The astonishingly fluid and dynamic art is the first pleasure of the book. Using three colours, black, white and blue, Igort creates a detailed world where violent action has severe consequences and the cast all eagerly seize every bit of space they have on the page to makes their presence count. Instead of this descending into confusion, the balance betweeen the panels and the cast work strongly together to present the story in a vivid and intense way. The clean lines of the art, which always delivers just the right level of detail, are a pleasure to read. They have to deliver a lot of information and they do so with a subtle and understated grace.
The story, the second pleasure of the book, makes itself felt at a leisurely pace, it does not rush to action, when action comes it is brutal and weighty. The story comes up through the art to snag the reader with deeper ideas and complexity that is anticipated. Igort realises that every end is a beginning with fresh choices to be made and the choices Peppino makes as he returns to his past are unexpected and frequently moving.

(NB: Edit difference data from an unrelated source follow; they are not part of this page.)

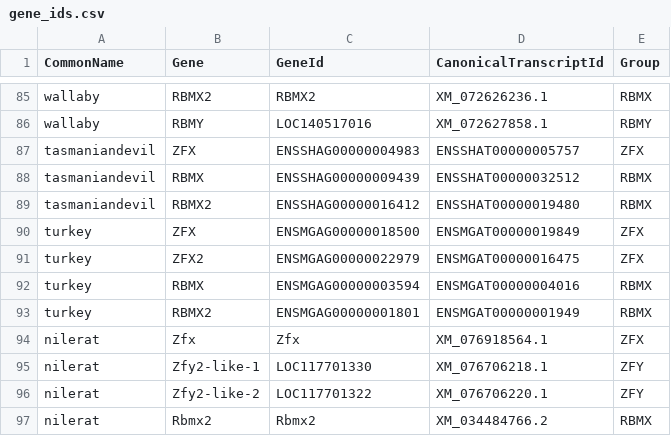
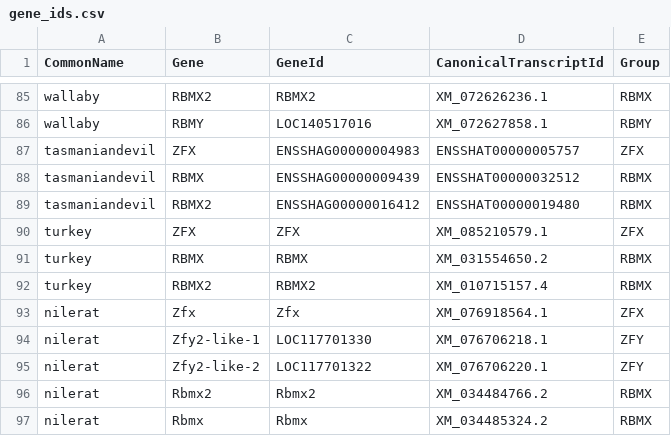
Before and after one commit to bmskinner/zfy_splicing, a CSV file: metadata/gene_ids.csv, drawn as a sheet; only a part is shown, gaps mark what is left out; the shorter side is filled out with more unchanged rows.

Commit message:
Update turkey genome assembly

```diff
--- a/metadata/gene_ids.csv
+++ b/metadata/gene_ids.csv
@@ -89,6 +89,5 @@ tasmaniandevil,RBMX,ENSSHAG00000009439,ENSSHAT00000032512,RBMX
 tasmaniandevil,RBMX2,ENSSHAG00000016412,ENSSHAT00000019480,RBMX
-turkey,ZFX,ENSMGAG00000018500,ENSMGAT00000019849,ZFX
-turkey,ZFX2,ENSMGAG00000022979,ENSMGAT00000016475,ZFX
-turkey,RBMX ,ENSMGAG00000003594,ENSMGAT00000004016,RBMX
-turkey,RBMX2,ENSMGAG00000001801,ENSMGAT00000001949,RBMX
+turkey,ZFX,ZFX,XM_085210579.1,ZFX
+turkey,RBMX ,RBMX,XM_031554650.2,RBMX
+turkey,RBMX2,RBMX2,XM_010715157.4,RBMX
 nilerat,Zfx,Zfx,XM_076918564.1,ZFX
```
Also changed, not shown: metadata/genomes.csv.
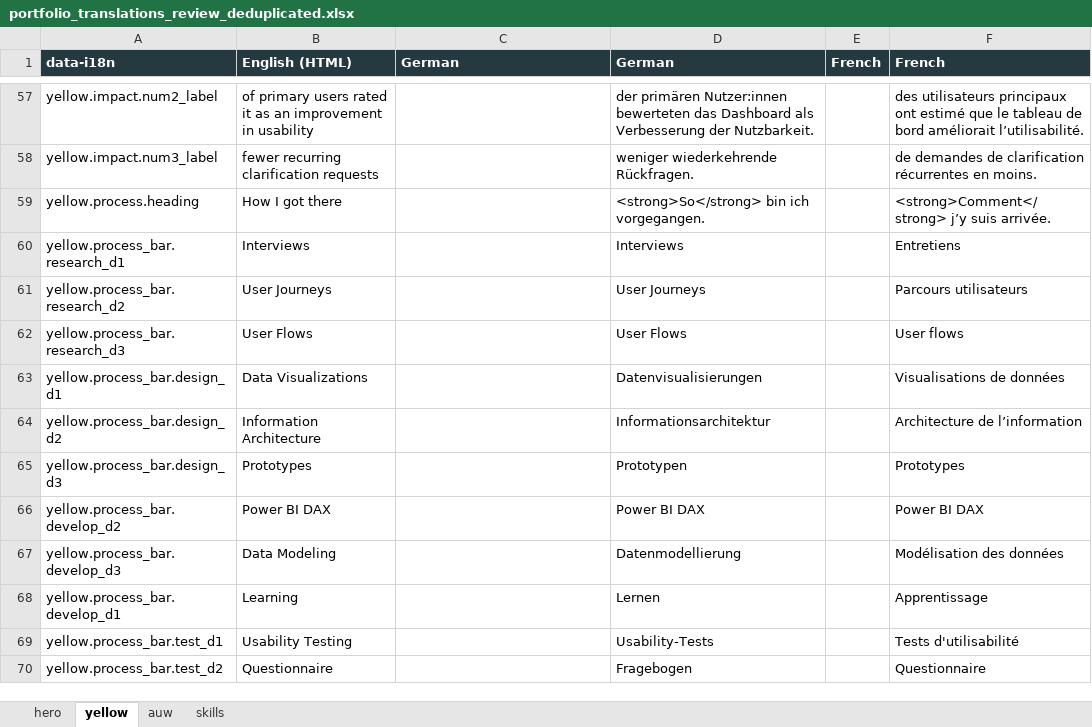
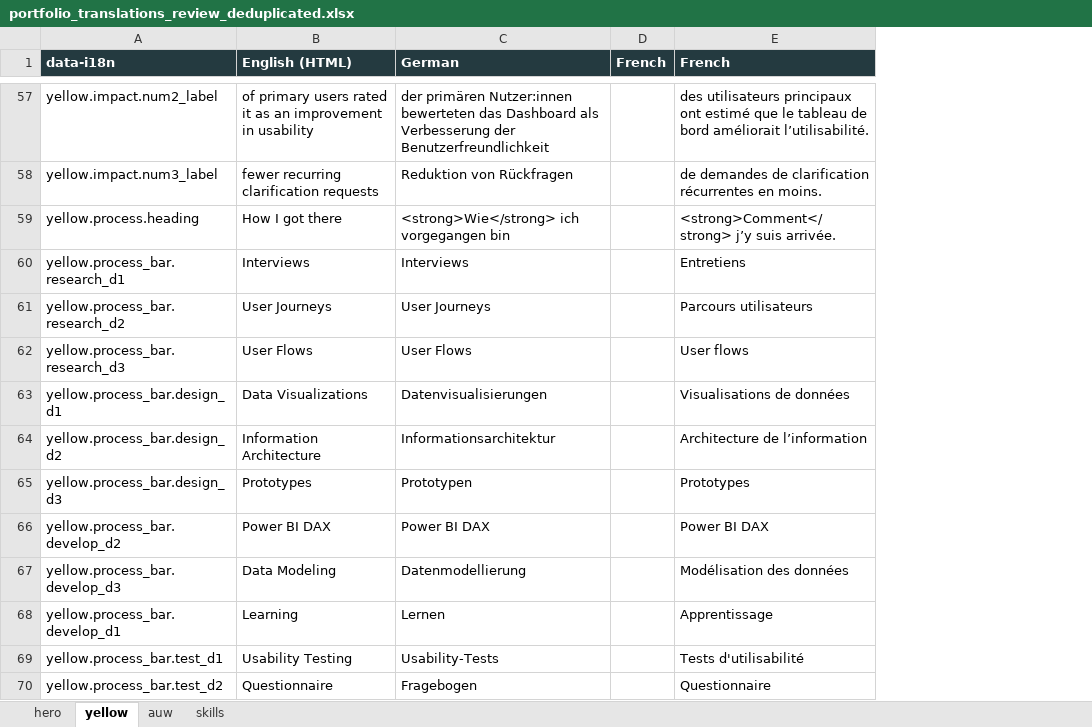
Before and after one commit to anoukfontaine/Portfolio, an Excel workbook: translations/portfolio_translations_review_deduplicated.xlsx, sheet yellow, drawn as a sheet; only a part is shown, gaps mark what is left out; values as stored, in another font and other column widths than the file's, no borders; the diff covers the shown part only; the diff names each change by its address in the sheet, - before the commit and + after, or states it on an @@ line.

```diff
--- a/translations/portfolio_translations_review_deduplicated.xlsx (sheet yellow)
+++ b/translations/portfolio_translations_review_deduplicated.xlsx (sheet yellow)
-column D (German), rows 57-70: der primären Nutzer:innen bewerteten das Dashboard als Verbesserung der Nutzbarkeit. | weniger wiederkehrende Rückfragen. | <strong>So</strong> bin ich vorgegangen. | Interviews | User Journeys | User Flows | Datenvisualisierungen | Informationsarchitektur | Prototypen | Power BI DAX | Datenmodellierung | Lernen | Usability-Tests | Fragebogen
-C57 (German): (empty)
+C57 (German): der primären Nutzer:innen bewerteten das Dashboard als Verbesserung der Benutzerfreundlichkeit
-C58 (German): (empty)
+C58 (German): Reduktion von Rückfragen
-C59 (German): (empty)
+C59 (German): <strong>Wie</strong> ich vorgegangen bin
-C60 (German): (empty)
+C60 (German): Interviews
-C61 (German): (empty)
+C61 (German): User Journeys
-C62 (German): (empty)
+C62 (German): User Flows
-C63 (German): (empty)
+C63 (German): Datenvisualisierungen
-C64 (German): (empty)
+C64 (German): Informationsarchitektur
-C65 (German): (empty)
+C65 (German): Prototypen
-C66 (German): (empty)
+C66 (German): Power BI DAX
-C67 (German): (empty)
+C67 (German): Datenmodellierung
-C68 (German): (empty)
+C68 (German): Lernen
-C69 (German): (empty)
+C69 (German): Usability-Tests
-C70 (German): (empty)
+C70 (German): Fragebogen
```
Also changed, not shown: 81 edited cells and cell formats elsewhere in this sheet, sheet auw, sheet skills, sheet hero, 6 other files.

The old assassin has a chance to look again at his life and does so, revisiting old choices and taking a different turn this time. The cast who do not have the strength or care to make new choices find that they frequently have made a fatal error.
One of the additional pleasures of the book is that the story is so completely not American or English, the translation is transparent, the cast are clearly and fully Italian speaking expressive, credible English that never undermines their essential identity. Also the explanation for the title is smart, funny and memorable.
An outstanding comic.